The local American Councils office, employing both expatriates and host-country nationals, arrange the academic program, cultural excursions, housing, in-country orientation, and medical care. American Councils regional staff also provide ongoing logistical support, including an emergency contact person who is available at all times for participants. During the pre-departure orientation, participants receive a wallet-sized card listing field office contact information as well as other important phone numbers.
During the program, the Outbound Office in Washington, D.C. stays in close contact via email and telephone with all regional offices hosting study abroad participants. Outbound staff also perform regular site visits to meet with American Councils program participants in the field.
Insurance and Medical Facilities
Today, western-style clinics operate in most major cities of Eurasia, and American Councils overseas staff are available at all times to assist participants in receiving the best medical care available. All participants are automatically enrolled in a Cultural Insurance Services International plan that provides medical coverage of up to $250,000 per accident or illness. The CISI plan also provides full coverage for emergency medical evacuation.
All participants are provided with a single-entry visa to the host-country (if applicable) for the duration of the academic program. It is the student's responsibility to obtain any other visas required by their individual itineraries.

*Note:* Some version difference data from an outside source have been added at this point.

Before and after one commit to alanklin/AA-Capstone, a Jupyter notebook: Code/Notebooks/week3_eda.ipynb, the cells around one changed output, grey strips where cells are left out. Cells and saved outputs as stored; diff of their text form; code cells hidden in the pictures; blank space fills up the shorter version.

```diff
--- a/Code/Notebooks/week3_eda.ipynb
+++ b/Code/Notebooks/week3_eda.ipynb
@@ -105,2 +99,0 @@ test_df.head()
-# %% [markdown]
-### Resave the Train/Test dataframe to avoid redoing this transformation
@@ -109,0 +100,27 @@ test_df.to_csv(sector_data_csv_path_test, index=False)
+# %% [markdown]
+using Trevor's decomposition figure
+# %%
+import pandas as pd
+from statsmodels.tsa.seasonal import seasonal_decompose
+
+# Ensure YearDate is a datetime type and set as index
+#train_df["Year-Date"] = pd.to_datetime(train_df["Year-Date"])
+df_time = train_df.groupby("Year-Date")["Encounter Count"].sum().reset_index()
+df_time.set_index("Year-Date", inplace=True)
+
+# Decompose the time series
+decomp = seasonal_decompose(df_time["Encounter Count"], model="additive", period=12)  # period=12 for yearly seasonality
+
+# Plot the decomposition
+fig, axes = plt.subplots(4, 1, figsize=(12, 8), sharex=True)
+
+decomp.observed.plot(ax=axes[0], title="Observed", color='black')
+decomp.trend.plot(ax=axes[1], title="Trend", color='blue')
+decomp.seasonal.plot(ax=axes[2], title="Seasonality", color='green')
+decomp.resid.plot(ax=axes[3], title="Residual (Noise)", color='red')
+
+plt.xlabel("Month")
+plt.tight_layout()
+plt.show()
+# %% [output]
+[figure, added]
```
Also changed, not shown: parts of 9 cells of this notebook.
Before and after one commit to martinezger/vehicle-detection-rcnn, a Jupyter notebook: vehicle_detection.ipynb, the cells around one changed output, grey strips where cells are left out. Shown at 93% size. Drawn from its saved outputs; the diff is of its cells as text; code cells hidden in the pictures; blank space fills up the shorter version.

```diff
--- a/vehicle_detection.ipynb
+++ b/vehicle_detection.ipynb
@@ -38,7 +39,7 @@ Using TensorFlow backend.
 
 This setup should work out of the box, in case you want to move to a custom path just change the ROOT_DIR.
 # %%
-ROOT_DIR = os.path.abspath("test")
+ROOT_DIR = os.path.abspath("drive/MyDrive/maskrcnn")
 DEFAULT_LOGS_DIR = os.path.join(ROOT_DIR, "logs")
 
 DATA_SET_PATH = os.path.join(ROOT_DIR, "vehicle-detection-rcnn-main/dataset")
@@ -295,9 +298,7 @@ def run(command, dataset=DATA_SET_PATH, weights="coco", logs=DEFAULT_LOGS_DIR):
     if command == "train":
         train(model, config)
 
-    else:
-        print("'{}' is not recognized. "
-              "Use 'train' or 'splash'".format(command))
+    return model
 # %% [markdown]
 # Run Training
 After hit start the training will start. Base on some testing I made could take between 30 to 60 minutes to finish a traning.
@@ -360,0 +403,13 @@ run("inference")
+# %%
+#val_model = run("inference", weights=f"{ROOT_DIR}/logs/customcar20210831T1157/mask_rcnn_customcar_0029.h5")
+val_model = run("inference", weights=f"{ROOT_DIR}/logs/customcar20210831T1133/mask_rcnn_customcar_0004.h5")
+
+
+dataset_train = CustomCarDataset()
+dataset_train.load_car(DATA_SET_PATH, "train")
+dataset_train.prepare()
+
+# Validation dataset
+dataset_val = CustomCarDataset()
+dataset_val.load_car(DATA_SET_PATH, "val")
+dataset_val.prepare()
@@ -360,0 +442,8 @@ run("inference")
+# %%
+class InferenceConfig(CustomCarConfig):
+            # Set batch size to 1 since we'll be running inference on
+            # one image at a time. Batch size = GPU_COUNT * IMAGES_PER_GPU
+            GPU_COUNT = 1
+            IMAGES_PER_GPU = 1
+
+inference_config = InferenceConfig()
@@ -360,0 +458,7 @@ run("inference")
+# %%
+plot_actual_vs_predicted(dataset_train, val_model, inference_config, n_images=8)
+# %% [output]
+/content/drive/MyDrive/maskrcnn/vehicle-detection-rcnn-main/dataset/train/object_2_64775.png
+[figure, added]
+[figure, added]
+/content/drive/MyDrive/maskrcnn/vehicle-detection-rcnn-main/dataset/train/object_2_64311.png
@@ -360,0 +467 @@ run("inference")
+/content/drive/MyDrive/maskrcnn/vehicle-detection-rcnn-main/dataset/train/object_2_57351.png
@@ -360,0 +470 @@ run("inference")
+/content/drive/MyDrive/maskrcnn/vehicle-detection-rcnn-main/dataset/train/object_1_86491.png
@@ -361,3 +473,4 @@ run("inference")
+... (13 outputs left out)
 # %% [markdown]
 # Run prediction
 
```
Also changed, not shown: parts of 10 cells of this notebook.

Visa application information and forms are provided upon acceptance to the program.